For over five years now, the U.S. patent system has been subject to validity challenges of issued U.S. patents at the USPTO’s Patent Trial & Appeal Board. Without doubt, these new proceedings have radically changed the time to money for patent owners asserting U.S. patents against infringers. Additionally, the value of U.S. patents has dropped substantially since its peak in the 2012.
Since becoming the Director of the USPTO on February 5, 2018, Director Andrei Iancu has been granting interviews and appearing at conferences to address the state of the U.S. patent system. During these engagements, he has been focusing on how to bring more “predictability” to the system and how to use it to foster the innovation community and inventors who are so important to economic growth in the U.S. Today I want to examine the current view of the PTAB and its role financially on the U.S. patent ecosystem. In other words, let’s follow the money.

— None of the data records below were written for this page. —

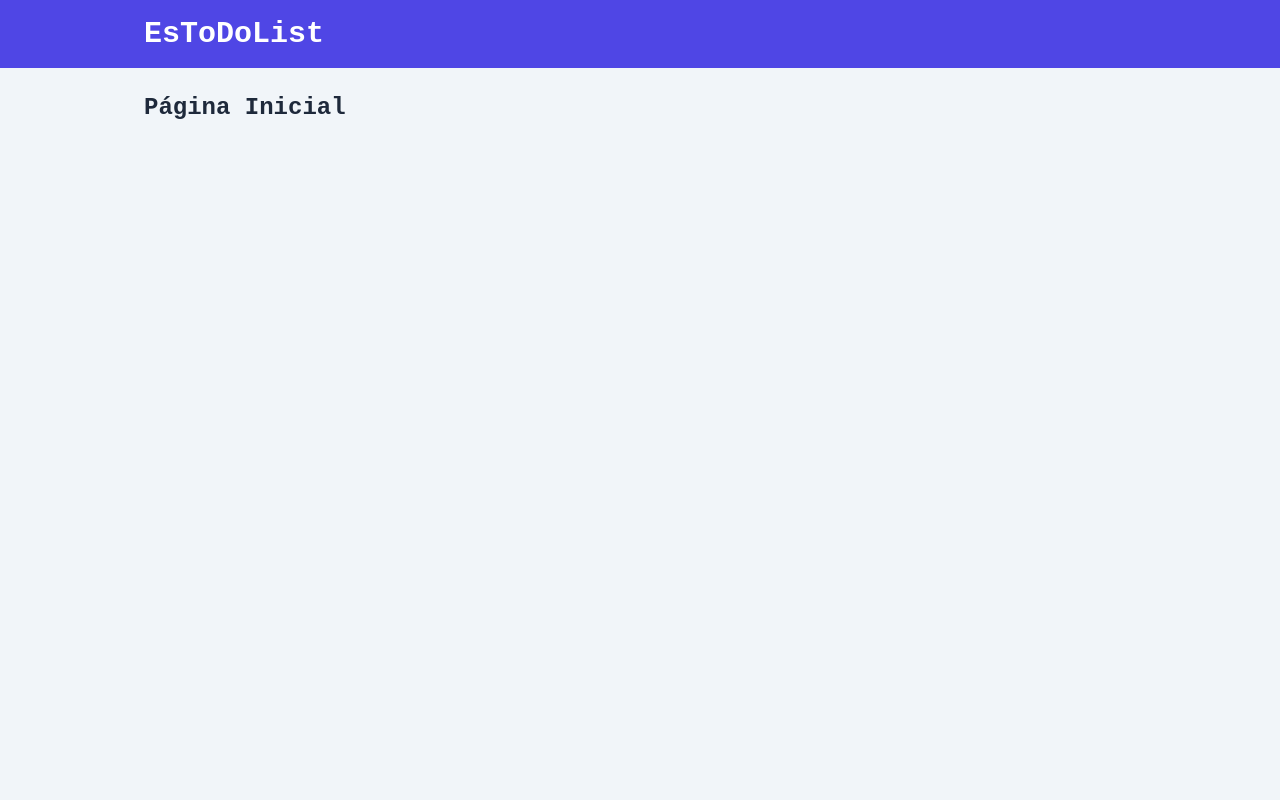
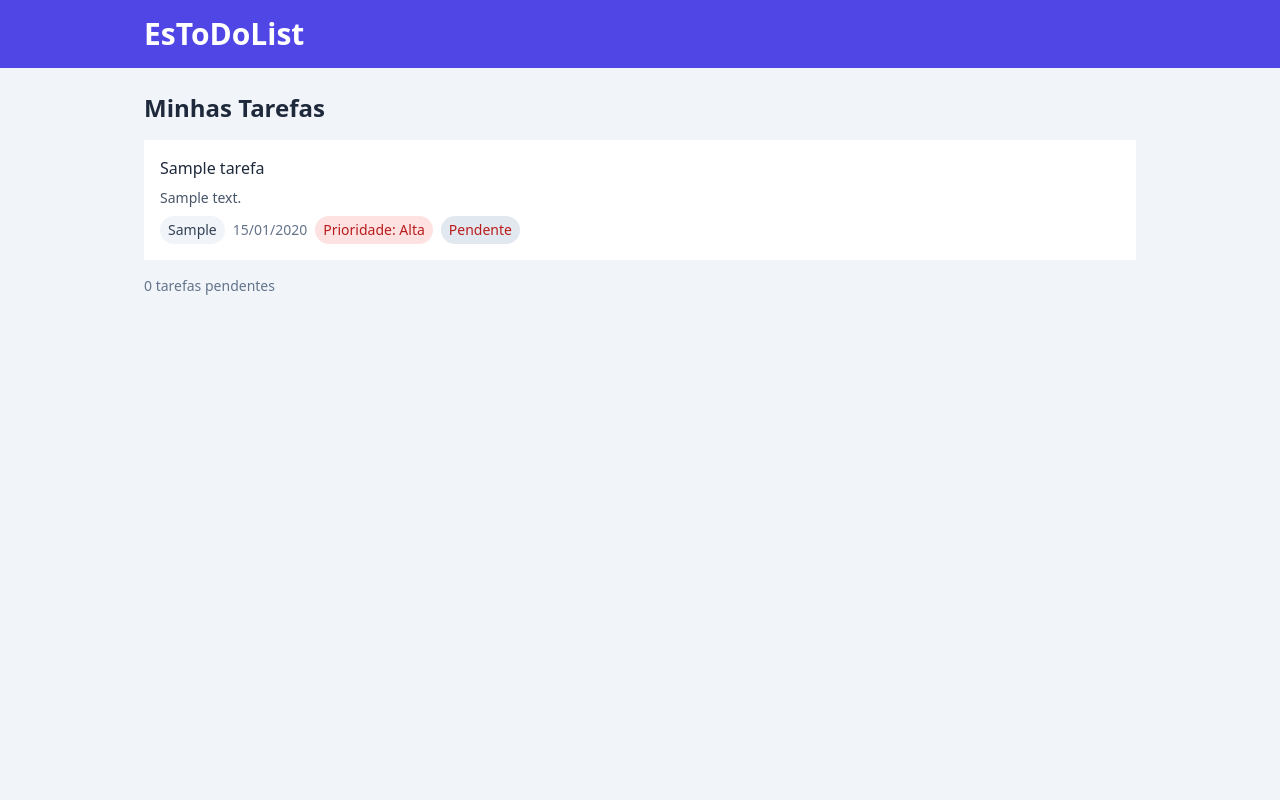
Before and after one commit to aliceminaif/estodolistweb, a Flask app: page / in a window 1280 px wide. Run offline with Flask 3, Linux system fonts and the light colour scheme; the visitor is signed in with stand-in values (Sample User, id 1); tables that the repository leaves empty hold one stand-in row (values such as "Sample post"); some libraries are stand-ins or nearby versions.

Commit message:
Refactor task display in index.html and update SQL seed data

```diff
--- a/app.py
+++ b/app.py
@@ -15,7 +15,7 @@ def index():
 
     #usuário logado
     tarefas = consultar_tarefa()
-    return render_template("index.html", t = tarefas)
+    return render_template("index.html", t=tarefas)
 
 @app.route("/login", methods=["GET","POST"])
 def login():
--- a/tarefas.sql
+++ b/tarefas.sql
@@ -5,6 +5,8 @@ VALUES
 ('Trabalho de portugues','Verbos no passado', 'Escola', '2026-11-26', 'MEDIA', 'Pendente'),
 ('Estudar para Matemática', 'Revisar equações de 2º grau', 'Escola', '2026-11-28', 'ALTA', 'Pendente'),
 ('Projeto de Ciências', 'Pesquisar sobre fontes de energia', 'Escola', '2026-12-05', 'ALTA', 'Pendente'),
-('Leitura Obrigatória', 'Ler os capítulos 1 e 2 do livro literário', 'Escola', '2026-11-30', 'BAIXA', 'Pendente');
+('Leitura Obrigatória', 'Ler os capítulos 1 e 2 do livro literário', 'Escola', '2026-11-30', 'BAIXA', 'Pendente'),
+('Estudar para PSS', 'Matemática, LP', 'Estudo', '2026-11-30', 'ALTA', 'Concluída');
+
 
 SELECT * FROM tarefa;
--- a/templates/base.html
+++ b/templates/base.html
@@ -7,7 +7,7 @@
     <link rel="stylesheet" href="{{ url_for('static', filename='style.css')}}">
     <title>{% block tittle %} EsToDoList {% endblock %}</title>
 </head>
-<body class="bg-slate-100 text-slate-800 min-h-screen">
+<body class="bg-slate-100 text-slate-800 min-h-screen font-sans">
     <header class="bg-indigo-600 text-white">
         <div class="max-w-5xl mx-auto px-4 py-4 flex items-center justify-between">
             <h1 class="text-xl md:text-3xl font-bold">EsToDoList</h1>
--- a/templates/index.html
+++ b/templates/index.html
@@ -2,7 +2,53 @@
 {% block tittle %} Inicio | EsToDoList {% endblock %}
 
 {% block content %}
-    <main class="max-w-5xl mx-auto px-4 py-6">
-        <h2 class="text-2xl font-bold">Página Inicial</h2>
+    <main class="max-w-5xl mx-auto px-4 py-6 font-sans">
+        <h2 class="text-2xl font-bold mb-4">Minhas Tarefas</h2>
+        <ul class="space-y-3">
+            {% for tarefa in t %}
+                <li class="bg-white rouded-xl shador p-4 flex-col gap-3 sm: flex-row sm:items-center sm:justify-between">
+                    <div class="space-y-2 sm:flex-1">
+                        <span class="block font-medium {% if tarefa.status == "Concluída" %}line-through text-slate-400
+                                    {% endif %}">{{ tarefa.nome_tarefa }}
+                        </span>
+                        {% if tarefa.descricao %}
+                            <p class="text-sm text-slate-600">{{ tarefa.descricao }}</p>
+                        {% endif %}
+                        <div class="flex flex-wrap items-center gap-2 text-sm">
+                            <span class="px-2 py-1 rounded-full bg-slate-100 block text-slate-700">
+                                {{ tarefa.categoria }}
+                            </span>
+                            <span class="text-slate-500">
+                                {{ tarefa.data_prazo.strftime("%d/%m/%Y") }}
+                            </span>
+                            <span class="px-2 py-1 rounded-full
+                                        {% if tarefa.prioridade == "ALTA" %}bg-red-100 text-red-700
+                                        {% elif tarefa.prioridade == "MEDIA" %}bg-amber-100 text-amber-700
+                                        {% else %}bg-green-100 text-green-700
+                                        {% endif %}">
+                                Prioridade:
+                                {% if tarefa.prioridade == "ALTA" %}Alta
+                                {% elif tarefa.prioridade == "MEDIA" %} Média
+                            {% else %}Baixa{% endif %}
+                            </span>
+                            <span
+                                class="px-2 py-1 rounded-full {% if   tarefa.status == "Concluída" %}bg-indigo-100 text-indigo-700 {% elif tarefa.status == "Não realizada" %}border border-red-300 text-red-700 {% else %}bg-slate-200 text-red-700 {% endif %}">
+                                {{ tarefa.status }}
+                            </span>
+
+                        </div>
+                    </div>
+                </li>
+                {% else %}
+                    <li class="bg-white rounded-xl shadow p-6 text-center text-slate-500">
+                         Nenhuma tarefa por aqui. Que tal adicionar a primeira?
+                    </li>
+            {% endfor %}
+        </ul>
+        <p class="mt-4 text-sm text-slate-500">
+            {{ tarefas | selectattr("status", "equalto", "Pendente") | list | length }}
+            tarefas pendentes
+        </p>
+        {# contador aqui #}
     </main>
 {% endblock %}
```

Two metrics are critical for assessing the financial return on investment of a U.S. patent today. The first is the timeline for a typical enforcement and the second is the probability of success of a patent challenged at the PTAB.
Since the PTAB proceedings became operational on September 16, 2012, the paradigm for patent enforcement in the U.S. is to rely on the PTAB to test the validity of the patent and on the district court to address all other issues (assuming the patent is valid). When the PTAB was in legislation, there were two critical assumptions that did not turn out as originally planned.
- The first was the assumption that a PTAB proceeding would be the exception rather than the rule in a patent enforcement and would only be invoked in the case of a weak or “bad” patent. What happened was the exact opposite. In most court suits, PTAB challenges are made by the accused infringer, especially in the cases where the patent infringement involves significant financial risk.
- The second assumption was that the district court judge would not stay the court suit pending completion of the PTAB challenge and would run the court suit in parallel with the PTAB conducting the patentability challenge of the patent in suit. This was central to the overall objective of the PTAB legislation of providing a “faster, cheaper, and better” test of patent validity in the USPTO rather than in the district courts. Due to Constitutional issues, judges were given the discretion to stay the district court case pending completion of the PTAB challenge.
Both of those assumptions proved to be false. There are over 1,600 PTAB challenges annually (a large percentage of asserted patents are challenged). And, many judges stay the district court case either upon the filing of an inter partes review (IPR) or upon institution. Such a stay imposes an additional 24 to 36 months in the enforcement process. Only a decision by the PTAB not to institute trial (which comes at the six month mark) can short-circuit this delay. Around 65% of PTAB challenges result in a PTAB trial, triggering the long delay. This additional two to three year period for enforcement is a disincentive for the accused infringer to settle, substantially raises the cost of enforcement, and lengthens the time to money metric. All of which contributes to a significant decrease in the value of U.S. patents today.
The second metric is the probability of success of a patent challenged at the PTAB. The PTAB statistics were abdominal for patent owners in 2012 when the system became operational, resulting in the famous remark by then Chief Judge Rader that the new PTAB was a “death squad” for patent owners. Since then, the statistics for patent owner success have become more favorable; however, the probability of success for the patent owners is still less than half (regardless of which statistics and calculations are used). Unlike the opposition proceedings at the EPO, the PTAB still essentially prevents amendment of claims during the challenge even though the Federal Circuit has criticized this in its Aqua Products decision. When calculating the time to money and the risk factor of patent assertion, one must carefully consider the probability of success at the PTAB in any U.S. patent monetization initiative.
The accused infringer perspective is that this state of affairs is good, that the “sky is not falling” (to use Mark Lemley’s often repeated conference statements), and that inventors, universities, and small to medium size enterprises are being protected from harassment by unscrupulous “patent trolls.” According to this narrative, innovation is being fostered and supported in the U.S. by the current U.S. patent environment.
There are many in this class of innovators who vehemently disagree with this narrative. They argue that patent enforcement has become far too unpredictable, time consuming, and expensive. Some calculate that it takes 5 to 8 years and a minimum predicted recovery of $40 million USD to justify patent enforcement in the U.S. today. They point to certain celebrated cases which involved some of the largest enterprises failing to achieve enforcement goals despite many years of litigation with the most experienced, renowned, and expensive patent litigators pursuing the enforcement.
Having been extensively involved in the proceedings (150+) and written/spoken extensively on the topic from both legal and business perspectives, I have a deep professional interest in the PTAB. Like many others, I applaud Director Iancu’s stated focus on the PTAB process and his concern about whether the U.S. patent system is fostering innovation investment and risk taking, especially for inventors, universities, and small to medium enterprises.
To close, I want to bring to your attention an upcoming PLI Conference, USPTO Post-Grant Patent Trials 2018: Change & Recalibration, on May 15 in San Francisco, which will provide greater insight into the PTAB world and its economic and business impact on the U.S. innovation ecosystem.